> _Aim of the exercise_: Every line holding the string "padding" should be copied out of the listing.

:: Records for this exercise ::

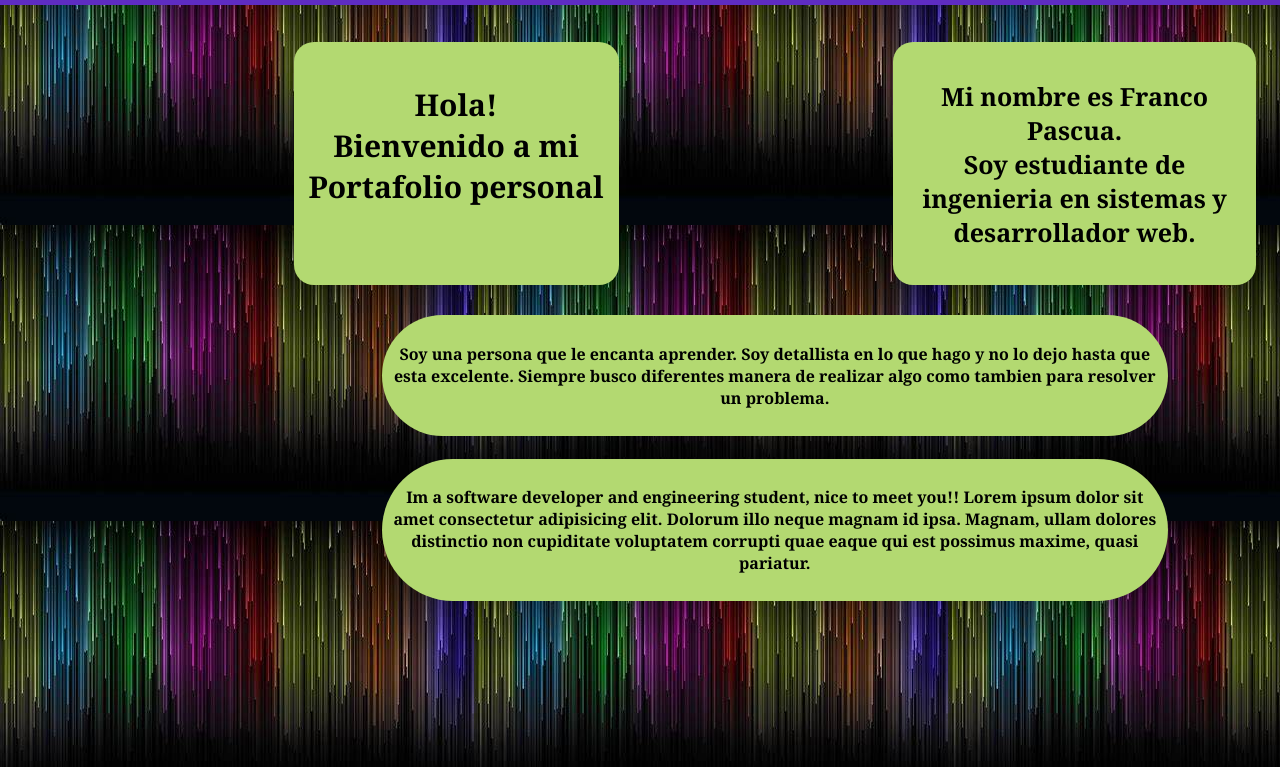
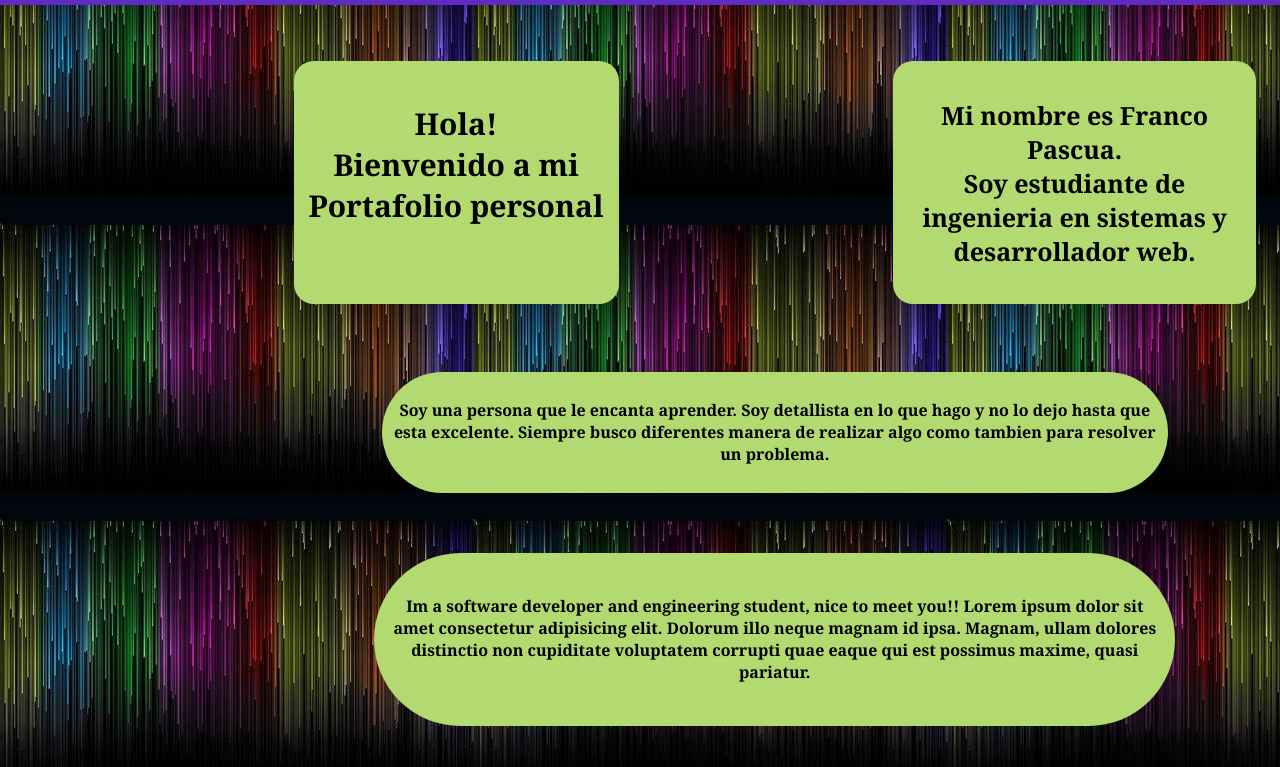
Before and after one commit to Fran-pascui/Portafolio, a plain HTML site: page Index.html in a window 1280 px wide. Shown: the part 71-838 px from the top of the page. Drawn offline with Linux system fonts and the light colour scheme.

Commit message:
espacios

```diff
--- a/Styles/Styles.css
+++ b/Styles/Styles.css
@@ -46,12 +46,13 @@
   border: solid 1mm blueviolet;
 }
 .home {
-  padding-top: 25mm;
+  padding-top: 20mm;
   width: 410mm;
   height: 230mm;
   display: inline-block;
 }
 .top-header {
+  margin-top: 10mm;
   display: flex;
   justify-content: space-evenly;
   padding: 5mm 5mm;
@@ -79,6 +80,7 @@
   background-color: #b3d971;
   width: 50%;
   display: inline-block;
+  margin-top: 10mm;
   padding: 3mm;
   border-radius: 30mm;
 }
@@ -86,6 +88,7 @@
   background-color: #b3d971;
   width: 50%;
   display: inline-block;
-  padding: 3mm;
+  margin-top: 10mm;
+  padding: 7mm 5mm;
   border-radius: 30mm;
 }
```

:::

> _Output_:
-  padding-top: 25mm;
+  padding-top: 20mm;
   padding: 5mm 5mm;
   padding: 3mm;
-  padding: 3mm;
+  padding: 7mm 5mm;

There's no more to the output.